I was inspired by a bottle of white port the first time I baked this pumpkin cheesecake. The lightly spiced cream filling along with the buttery, cookie crumb crust, was the perfect accompaniment for my dessert wine. Not too sweet, and slightly less guilty than a normal cheesecake, this is one recipe sure to please a crowd.
I’ve been holding on to this bottle of white Port since the Prager family shipped it to me some months ago. I wanted to make sure that I was prepared — both mentally and culinarily — before I cracked the seal. I also wanted to make sure that I opened the bottle at the right time and in the right place: I wanted to make sure I was surrounded by loved ones with which to share this wine adventure. A family product like Prager Port deserves such attention and occasion.

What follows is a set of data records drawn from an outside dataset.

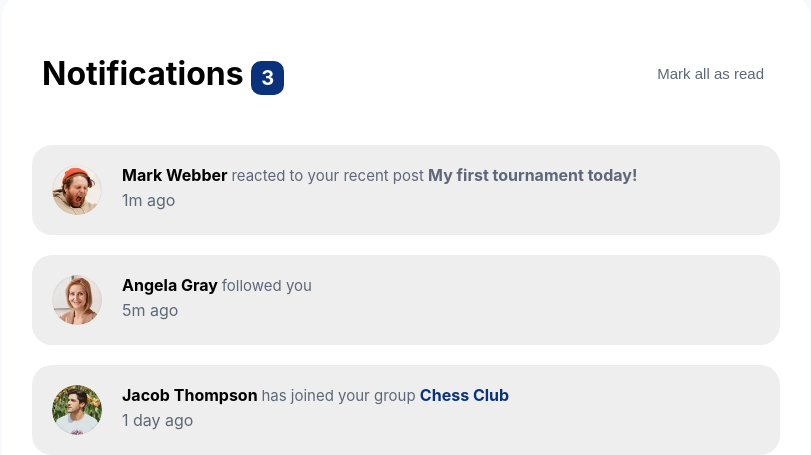
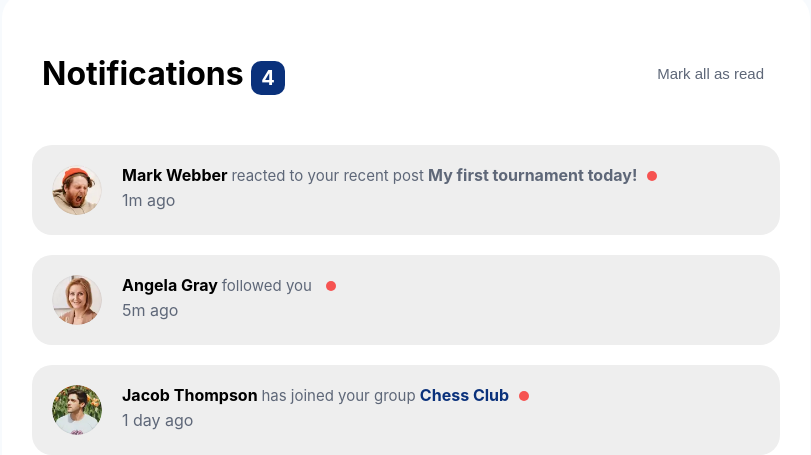
Before and after one commit to ayman-alkhatib/notifications-list-react, a React (Create React App) app: page / in a window 1280 px wide. Shown: the part 107-562 px from the top of the page, without its empty margins (234-1045 px from the left). Built offline with nearby package versions, Linux system fonts and the light colour scheme.

Commit message:
update markAllAsUnRead button click function

```diff
--- a/src/App.js
+++ b/src/App.js
@@ -6,13 +6,9 @@ import { useState } from "react";
 
 
 function App() {
-  const [notificationDataState, setNotificationDataState] = useState(notificationData)
-  function handleMarkAllASUnRead() {
-    setNotificationDataState((state) => {
-      return state.map((notificationObject) => { return { ...notificationObject, readStatus: false } })
-    })
-  }
-  const notificationActiveNum = notificationDataState.reduce((prev, cur) => {
+  const [markAllAsUnRead, setMarkAllAsUnRead] = useState(false)
+
+  const notificationActiveNum = notificationData.reduce((prev, cur) => {
     if (cur.readStatus) return prev = prev + 1
     return prev
   }, 0)
@@ -22,13 +18,16 @@ function App() {
         <header className={styles.header}>
           <h1>Notifications <span>{notificationActiveNum}</span></h1>
 
-          <button onClick={handleMarkAllASUnRead}>Mark all as read</button>
+          <button onClick={() => {
+            setMarkAllAsUnRead(true)
+          }}>Mark all as read</button>
         </header>
 
         <main>
-          {notificationDataState.map(notificationObject =>
+          {notificationData.map(notificationObject =>
           (<Notification
             notificationObject={notificationObject}
+            markAllAsUnRead={markAllAsUnRead}
             key={notificationObject.id} />
           ))}
         </main>
--- a/src/components/Notification.jsx
+++ b/src/components/Notification.jsx
@@ -1,8 +1,8 @@
 import Avatar from "./Avatar";
 import styles from "./Notification.module.css";
 
-function Notification({ notificationObject }) {
-  const {
+function Notification({ markAllAsUnRead, notificationObject }) {
+  let {
     id,
     avatar,
     username,
@@ -12,11 +12,13 @@ function Notification({ notificationObject }) {
     readStatus,
     timestamp,
   } = notificationObject;
-
+  if (markAllAsUnRead && !readStatus) {
+    readStatus = true;
+  }
   return (
     <div
       id={id}
-      className={`${styles.notification} ${readStatus ? "active" : ""}`}
+      className={`${styles.notification} ${readStatus ? "" : "active"}`}
     >
       <Avatar imgSrc={avatar} />
       <div className={styles.textBox}>
@@ -25,8 +27,7 @@ function Notification({ notificationObject }) {
             <strong> {username} </strong>
           </span>
           <span className={styles.notificationType}> {notificationType} </span>
-          {readStatus && <span className={styles.activeNotification}></span>}
-          {target && (
+
           <span
             className={styles.target}
             style={{
@@ -36,12 +37,13 @@ function Notification({ notificationObject }) {
             }}
           >
             {target}
+            {!readStatus && <span className={styles.activeNotification}></span>}
           </span>
-          )}
         </div>
         <span className={styles.timestamp}> {timestamp} </span>
         {messagePreview && <p> {messagePreview} </p>}
       </div>
+
       {notificationType.toLowerCase().includes("picture") && (
         <div className={styles.picture}>
           <img src="images/image-chess.webp" alt="chess" />
--- a/src/components/Notification.module.css
+++ b/src/components/Notification.module.css
@@ -47,17 +47,16 @@
     color: hsl(219, 12%, 42%);
     padding: 20px;
     border-radius: 10px;
-    -webkit-border-radius: 10px;
-    -moz-border-radius: 10px;
-    -ms-border-radius: 10px;
-    -o-border-radius: 10px;
 }
 
 .activeNotification {
+    display: inline-block;
     background-color: hsl(1, 90%, 64%);
     width: 10px;
     height: 10px;
     border-radius: 25px;
+    flex-shrink: 0;
+    margin-left: 10px;
 }
 
 .username:hover {
--- a/src/notificationsData.js
+++ b/src/notificationsData.js
@@ -6,7 +6,7 @@ export const notificationData = [
         notificationType: "reacted to your recent post",
         target: "My first tournament today!",
         messagePreview: "",
-        readStatus: true,
+        readStatus: false,
         timestamp: "1m ago"
     },
     {
@@ -16,7 +16,7 @@ export const notificationData = [
         notificationType: "followed you",
         target: "",
         messagePreview: "",
-        readStatus: true,
+        readStatus: false,
         timestamp: "5m ago"
     },
     {
@@ -26,7 +26,7 @@ export const notificationData = [
         notificationType: "has joined your group",
         target: "Chess Club",
         messagePreview: "",
-        readStatus: true,
+        readStatus: false,
         timestamp: "1 day ago"
     },
     {
@@ -36,7 +36,7 @@ export const notificationData = [
         notificationType: "sent you a private message",
         target: "",
         messagePreview: "Hello, thanks for setting up the Chess Club. I've been a member for a few weeks now and I'm already having lots of fun and improving my game.",
-        readStatus: false,
+        readStatus: true,
         timestamp: "5 days ago"
     },
     {
@@ -46,7 +46,7 @@ export const notificationData = [
         notificationType: "commented on your picture",
         target: "",
         messagePreview: "",
-        readStatus: false,
+        readStatus: true,
         timestamp: "1 week ago"
     },
     {
@@ -56,7 +56,7 @@ export const notificationData = [
         notificationType: "reacted to your recent post",
         target: "5 end-game strategies to increase your win rate",
         messagePreview: "",
-        readStatus: false,
+        readStatus: true,
         timestamp: "2 weeks ago"
     },
     {
@@ -66,7 +66,7 @@ export const notificationData = [
         notificationType: "left the group",
         target: "Chess Club",
         messagePreview: "",
-        readStatus: false,
+        readStatus: true,
         timestamp: "2 weeks ago"
     }
 ];
```
Lines whose indentation alone changed are shown as unchanged.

I got the idea for this little dessert from watching (way too much) Master Chef Australia. I finally had the guts to try it and, turns out, it was easier than I thought! All you need are a few eggs, sugar, and vanilla bean for the basic recipe. Once you have it down, it’s fun to add your own flavor twist as well.
PS See below the recipe for how I fancy this up a bit (complete with wine pairing!)…Bon Appétit!
It’s always fun when I’m watching a cooking show and I think, “I can do that.” Of course, how often do I really “do that?” Well, I did this time — “that” is this carrot cake.
This carrot cake was inspired by a recipe developed by Matt Sinclair on Master Chef Australia 2016. We have an anti-sweet-tooth in the family who’s not usually one to request desserts, but once he saw this beauty on the telli, it was an immediate birthday request. So, I did my research, figured out how to tweak a few ingredients, and made this “less-guilt” version of the decadent original.
The inspiration for this recipe simply came from some leftover pineapple. I had bought pre-packaged, pre-sliced pineapple and had about a cup of it left — just sitting there in its own juices. So I figured I may as well make something out it instead of letting it go bad.
I’m calling this “pineapple cake” because, although I did follow steps similar to that of a pineapple upside down cake, the cut of pineapple I used as well as the batter I created resulted in a light, fluffy, yet moist cake with the juicy fruit scattered throughout. (more…)